Sausages and Schnitzel
I know of two places in London where you can buy genuine German sausages straight from the grill: The German Deli (germandeli.co.uk) at Borough Market, and the brilliantly named Herman ze German (hermanzegerman.com) on Villiers Street, near Embankment tube station. Herman ze German also have branches in Soho and Fitzrovia. Their sausages are made in the Black Forest, so they say on their website “Whenever you see a Herman, you know you’re getting proper German”. As I’m not a fan of sausages, I haven’t tried any of these, but they look good. My daughter and/or husband will enjoy testing them next time we’re in the area. I do love the pun in the window of Herman ze German: “Our wurst is ze best”. They can provide lists of ingredients for all their sausages and they’re free range with no additives and no cheap cuts. I noticed that Schnitzel is also on the menu, my daughter’s favourite.
Groceries and chocolate
It’s easy to order these online, and get them delivered anywhere in the UK. You can order German grocery items, baking ingredients, meats, bread and cake online from The German Deli website germandeli.co.uk. It has a cute “sausage dog” logo in the colours of the German flag. My eyes were drawn to their vast choice of Ritter Sport chocolate, bigger than we get in our local shops. Ritter Sport decided to produce their chocolate in a square so it fits inside everyone’s pocket. The special snap-open (“Knick”) pack makes it so easy to open that half of it will be gone before you know it. In my case this is especially likely if it’s the yogurt one.
Cake and fruit
When it comes to traditional German cake, Artisan Foods at Borough Market (artisanfoods.co.uk) sell several types made to traditional German recipes. When we visited recently they had Bienenstich. This is literally “bee’s sting” – fresh brioche cake with vanilla custard filling and a thin honey and flaked almond topping. It’s delicious – and in my experience quite hard to get the texture right if you make it at home. Also on offer were Kaesekuchen (cheesecake, with fruit), Apfelstreusel (apple crumble cake) and Rhabarberkuchen (rhubarb custard cake). The Apfelstreusel we bought was yummy, as was the super-fresh multiseed bread.
The bread is being modeled by former “Strictly” partner to my daughter – Big Teddy
The bread was so fresh we couldn’t wait to eat it

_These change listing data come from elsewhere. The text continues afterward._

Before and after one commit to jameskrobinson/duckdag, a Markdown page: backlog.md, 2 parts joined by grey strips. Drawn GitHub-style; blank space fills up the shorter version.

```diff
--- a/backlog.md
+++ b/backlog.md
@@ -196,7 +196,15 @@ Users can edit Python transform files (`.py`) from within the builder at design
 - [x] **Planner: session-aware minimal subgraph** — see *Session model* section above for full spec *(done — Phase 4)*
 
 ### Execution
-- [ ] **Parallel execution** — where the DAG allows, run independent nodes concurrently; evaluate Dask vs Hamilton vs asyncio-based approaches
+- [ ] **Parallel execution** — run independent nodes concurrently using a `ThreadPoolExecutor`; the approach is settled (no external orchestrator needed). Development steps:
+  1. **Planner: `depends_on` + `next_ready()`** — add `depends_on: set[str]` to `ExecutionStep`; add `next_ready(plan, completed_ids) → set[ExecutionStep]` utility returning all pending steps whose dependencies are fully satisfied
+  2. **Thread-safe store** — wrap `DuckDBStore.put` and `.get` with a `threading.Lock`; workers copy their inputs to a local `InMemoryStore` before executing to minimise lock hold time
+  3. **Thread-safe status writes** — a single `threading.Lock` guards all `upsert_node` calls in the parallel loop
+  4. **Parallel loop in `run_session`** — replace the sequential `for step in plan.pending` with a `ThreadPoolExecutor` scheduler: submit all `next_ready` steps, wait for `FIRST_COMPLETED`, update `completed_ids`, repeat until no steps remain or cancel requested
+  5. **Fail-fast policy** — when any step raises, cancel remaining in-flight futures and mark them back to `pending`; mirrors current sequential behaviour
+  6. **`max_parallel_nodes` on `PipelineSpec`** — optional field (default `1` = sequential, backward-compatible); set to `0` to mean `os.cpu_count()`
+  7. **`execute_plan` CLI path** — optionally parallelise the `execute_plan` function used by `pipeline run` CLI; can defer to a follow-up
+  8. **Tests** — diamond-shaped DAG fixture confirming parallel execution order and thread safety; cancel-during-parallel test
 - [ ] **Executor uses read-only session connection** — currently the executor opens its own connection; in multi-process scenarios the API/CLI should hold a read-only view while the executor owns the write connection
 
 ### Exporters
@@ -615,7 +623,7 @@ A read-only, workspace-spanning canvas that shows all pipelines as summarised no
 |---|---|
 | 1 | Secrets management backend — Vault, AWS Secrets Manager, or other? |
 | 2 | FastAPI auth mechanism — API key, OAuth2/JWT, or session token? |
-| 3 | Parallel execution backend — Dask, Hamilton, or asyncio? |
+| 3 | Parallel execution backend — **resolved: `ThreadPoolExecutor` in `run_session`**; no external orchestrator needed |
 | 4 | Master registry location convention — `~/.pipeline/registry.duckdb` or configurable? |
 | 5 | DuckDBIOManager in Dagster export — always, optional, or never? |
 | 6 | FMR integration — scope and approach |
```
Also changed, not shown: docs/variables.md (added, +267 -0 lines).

There are some great greengrocer stalls on Borough Market and we were happy to find some fresh blackcurrants, a rarity in the UK. Delicious cooked very gently until the skins start to burst, then mixed with a little honey and added to some plain yogurt and/or whipped cream. Or use them to make crumble or Johannisbeertorte (blackcurrant gateau).
If you want to pretend you’re having traditional “Kaffee und Kuchen” in Austria, you could try Kipferl (kipferl.co.uk) in Camden Passage. There’s also a branch in Ladbroke Grove. It’s based on the idea of a Viennese coffee house. Kipferl was full one Sunday lunchtime, but I managed to get a place later in the afternoon, after I’d explored the quirky local shops. It turned out to be a good place to wait for my daughter while she was on a dance course. Her dance courses have certainly upped my intake of cappuccinos. Apart from enjoying the immaculately presented Kaffee und Kuchen, you could pretend you’re in Austria in Kipferl with the typical lunch menu, the dog sitting quietly under a neighbouring table, and even German directions to the loos.
Kipferl cakes include the traditional Apfelstrudel, Sachertorte (special Viennese chocolate cake) and Topfentorte (cheesecake). You can buy whole cakes to take away but it’s best to order two days in advance to make sure they have what you want. All cakes are handmade individually, from high quality fresh ingredients.
Has anyone any more tips about where to get German or Austrian food in London, or elsewhere in the UK?
I’ll let Kipferl have the final say about their cake: